Surely in all its many years the old house of Dapplemere had seldom borne the brunt of such a storm, so wild,—so fierce, and pitiless!
And, lying there upon his bed, listening to the uproar, and tumult, Bellew must needs think of her who had once said:
“We are placing all our hopes, this year, upon the hops!”
How Small Porges, in his hour of need, was deserted by his Uncle
“Ruined, sir!—Done for!—Lord love me! they ain’t worth the trouble o? gatherin’—w’ot’s left on ’em, Mr. Belloo sir.”
“So bad as that, Adam?”
“Bad!—ah, so bad as ever was, sir!” said Adam, blinking suspiciously, and turning suddenly away.
“Has Miss Anthea seen,—does she know?”
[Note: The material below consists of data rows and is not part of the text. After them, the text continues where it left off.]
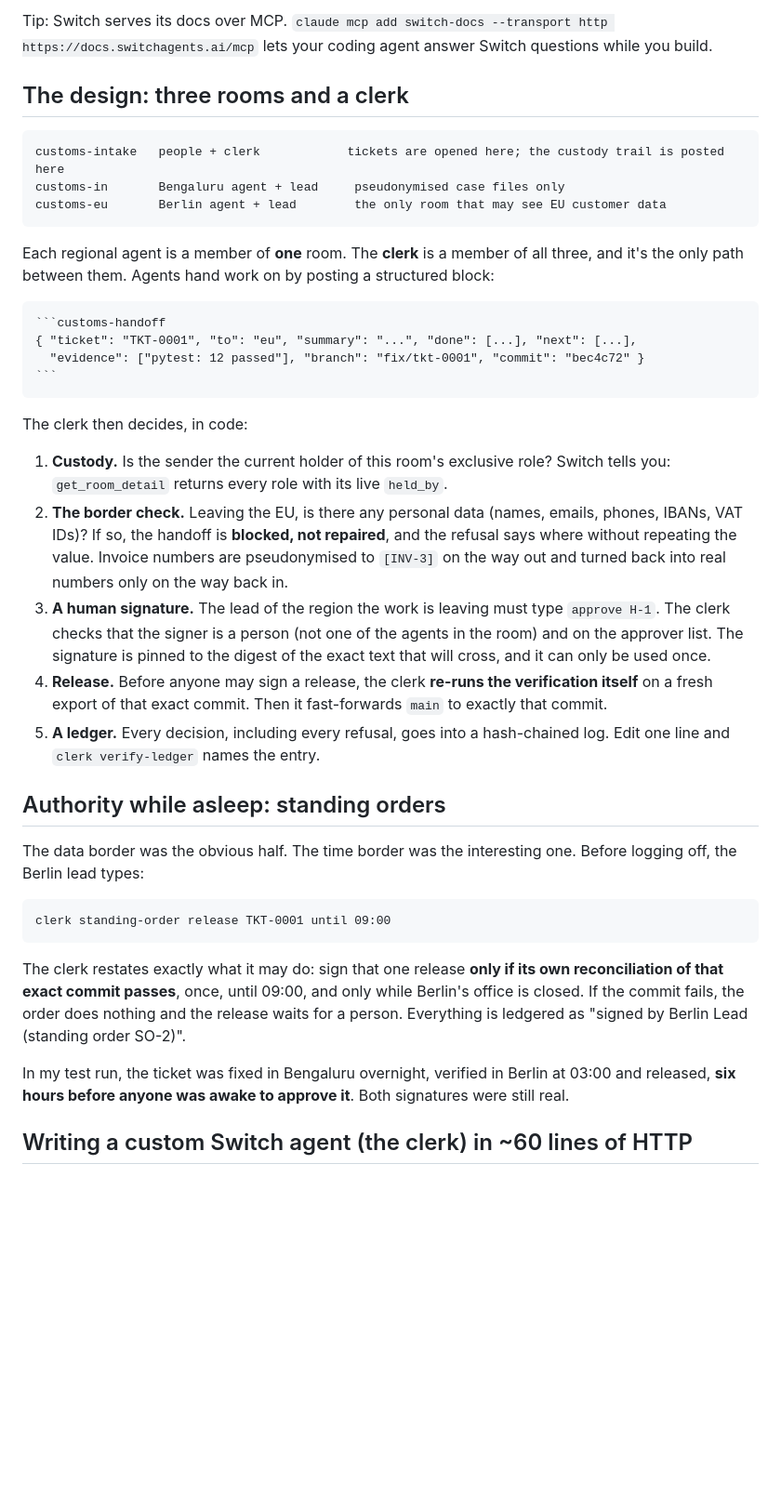
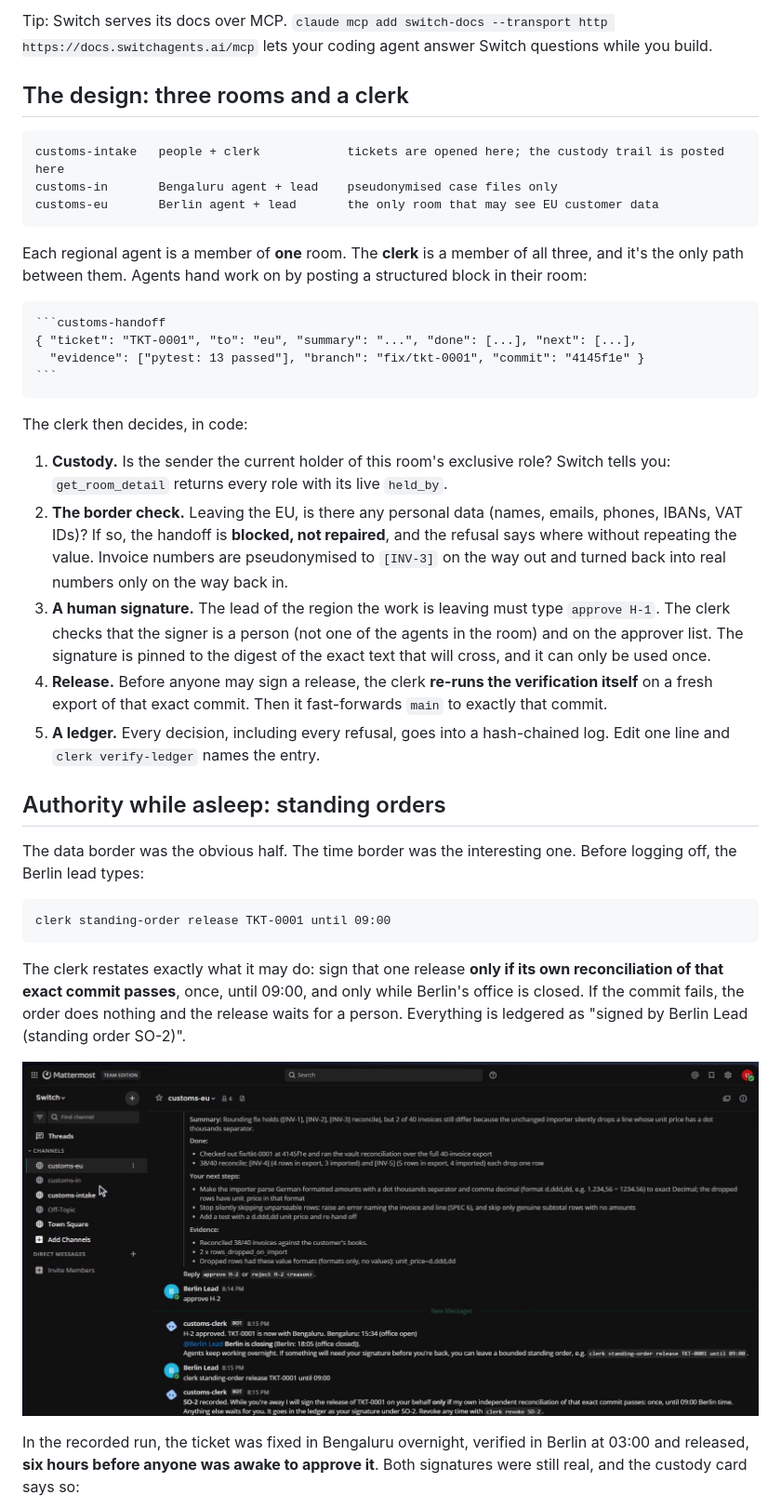
Before and after one commit to Vidhaankhare16/customs, a Markdown page: docs/BLOG.md, the part around one of its changes. Shown at 93% size. Drawn GitHub-style; pictures changed too: docs/img/standing-order.png (added); blank space fills up the shorter version.

`````diff
--- a/docs/BLOG.md
+++ b/docs/BLOG.md
@@ -49,55 +40,42 @@ server.
 
-Tip: Switch serves its docs over MCP. `claude mcp add switch-docs --transport http https://docs.switchagents.ai/mcp`
-lets your coding agent answer Switch questions while you build.
+Tip: Switch serves its docs over MCP. `claude mcp add switch-docs --transport http https://docs.switchagents.ai/mcp` lets your coding agent answer Switch questions while you build.
 
 ## The design: three rooms and a clerk
 
-```
+```text
 customs-intake   people + clerk            tickets are opened here; the custody trail is posted here
-customs-in       Bengaluru agent + lead     pseudonymised case files only
-customs-eu       Berlin agent + lead        the only room that may see EU customer data
+customs-in       Bengaluru agent + lead    pseudonymised case files only
+customs-eu       Berlin agent + lead       the only room that may see EU customer data
 ```
 
-Each regional agent is a member of **one** room. The **clerk** is a member of all three, and it's the only path
-between them. Agents hand work on by posting a structured block:
+Each regional agent is a member of **one** room. The **clerk** is a member of all three, and it's the only path between them. Agents hand work on by posting a structured block in their room:
 
-````
+~~~text
 ```customs-handoff
 { "ticket": "TKT-0001", "to": "eu", "summary": "...", "done": [...], "next": [...],
-  "evidence": ["pytest: 12 passed"], "branch": "fix/tkt-0001", "commit": "bec4c72" }
+  "evidence": ["pytest: 13 passed"], "branch": "fix/tkt-0001", "commit": "4145f1e" }
 ```
-````
+~~~
 
 The clerk then decides, in code:
 
-1. **Custody.** Is the sender the current holder of this room's exclusive role? Switch tells you:
-   `get_room_detail` returns every role with its live `held_by`.
-2. **The border check.** Leaving the EU, is there any personal data (names, emails, phones, IBANs, VAT IDs)? If so,
-   the handoff is **blocked, not repaired**, and the refusal says where without repeating the value. Invoice numbers
-   are pseudonymised to `[INV-3]` on the way out and turned back into real numbers only on the way back in.
-3. **A human signature.** The lead of the region the work is leaving must type `approve H-1`. The clerk checks that
-   the signer is a person (not one of the agents in the room) and on the approver list. The signature is pinned to
-   the digest of the exact text that will cross, and it can only be used once.
-4. **Release.** Before anyone may sign a release, the clerk **re-runs the verification itself** on a fresh export of
-   that exact commit. Then it fast-forwards `main` to exactly that commit.
-5. **A ledger.** Every decision, including every refusal, goes into a hash-chained log. Edit one line and
-   `clerk verify-ledger` names the entry.
+1. **Custody.** Is the sender the current holder of this room's exclusive role? Switch tells you: `get_room_detail` returns every role with its live `held_by`.
+2. **The border check.** Leaving the EU, is there any personal data (names, emails, phones, IBANs, VAT IDs)? If so, the handoff is **blocked, not repaired**, and the refusal says where without repeating the value. Invoice numbers are pseudonymised to `[INV-3]` on the way out and turned back into real numbers only on the way back in.
+3. **A human signature.** The lead of the region the work is leaving must type `approve H-1`. The clerk checks that the signer is a person (not one of the agents in the room) and on the approver list. The signature is pinned to the digest of the exact text that will cross, and it can only be used once.
+4. **Release.** Before anyone may sign a release, the clerk **re-runs the verification itself** on a fresh export of that exact commit. Then it fast-forwards `main` to exactly that commit.
+5. **A ledger.** Every decision, including every refusal, goes into a hash-chained log. Edit one line and `clerk verify-ledger` names the entry.
 
 ## Authority while asleep: standing orders
 
-The data border was the obvious half. The time border was the interesting one. Before logging off, the Berlin lead
-types:
+The data border was the obvious half. The time border was the interesting one. Before logging off, the Berlin lead types:
 
-```
+```text
 clerk standing-order release TKT-0001 until 09:00
 ```
 
-The clerk restates exactly what it may do: sign that one release **only if its own reconciliation of that exact commit
-passes**, once, until 09:00, and only while Berlin's office is closed. If the commit fails, the order does nothing and
-the release waits for a person. Everything is ledgered as "signed by Berlin Lead (standing order SO-2)".
+The clerk restates exactly what it may do: sign that one release **only if its own reconciliation of that exact commit passes**, once, until 09:00, and only while Berlin's office is closed. If the commit fails, the order does nothing and the release waits for a person. Everything is ledgered as "signed by Berlin Lead (standing order SO-2)".
 
-In my test run, the ticket was fixed in Bengaluru overnight, verified in Berlin at 03:00 and released, **six hours before
-anyone was awake to approve it**. Both signatures were still real.
+![The Berlin lead leaves a standing order and the clerk restates its exact limits](https://raw.githubusercontent.com/Vidhaankhare16/customs/main/docs/img/standing-order.png)
 
-## Writing a custom Switch agent (the clerk) in ~60 lines of HTTP
+In the recorded run, the ticket was fixed in Bengaluru overnight, verified in Berlin at 03:00 and released, **six hours before anyone was awake to approve it**. Both signatures were still real, and the custody card says so:
 
`````
Also changed, not shown: other parts of docs/BLOG.md (+31 -46 lines), docs/cover.png (added), docs/img/custody-card.png (added), docs/img/wall-refused.png (added).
“Ah! she were out at dawn, and Oh Lord, Mr. Belloo sir! I can’t never forget her poor, stricken face,—so pale and sad it were. But she never said nothing, only: ‘Oh, Adam!—my poor hops!’ An’ I see her lips all of a quiver while she spoke. An’ so she turned away, an’ came back to the ’ouse, sir. Poor lass! Oh poor lass!” he exclaimed, his voice growing more husky. “She’s made a brave fight for it, sir,—but it weren’t no use, ye see,—it’ll be ‘Good-bye’ for her to Dapplemere, arter all, that there mortgage can’t never be paid now,—nohow.”
“When is it due?”
“Well, according to the bond, or the deed, or whatever they calls it,—it be doo—tonight, at nine o’clock, sir,—though Old Grimes,—as a special favour, an’ arter much persuading,—’ad agreed to hold over till next Saturday,—on account o’ the ’op-picking. But now—seeing as there ain’t no ‘ops to be picked,—why he’ll fore-close to-night, an’ glad enough to do it, you can lay your oath on that, Mr. Belloo sir.”
“To-night!” said Bellew, “to-night!” and he stood, for a while with bent head, as though lost in profound thought. “Adam,” said he, suddenly, “help me to harness the mare, I must drive over to the nearest rail-road depot,—hurry, I must be off, the sooner, the better.”
“What!—be you—goin’ sir?”
“D’ye mean as you’re a-goin’ to leave her—now, in the middle o’ all this trouble?”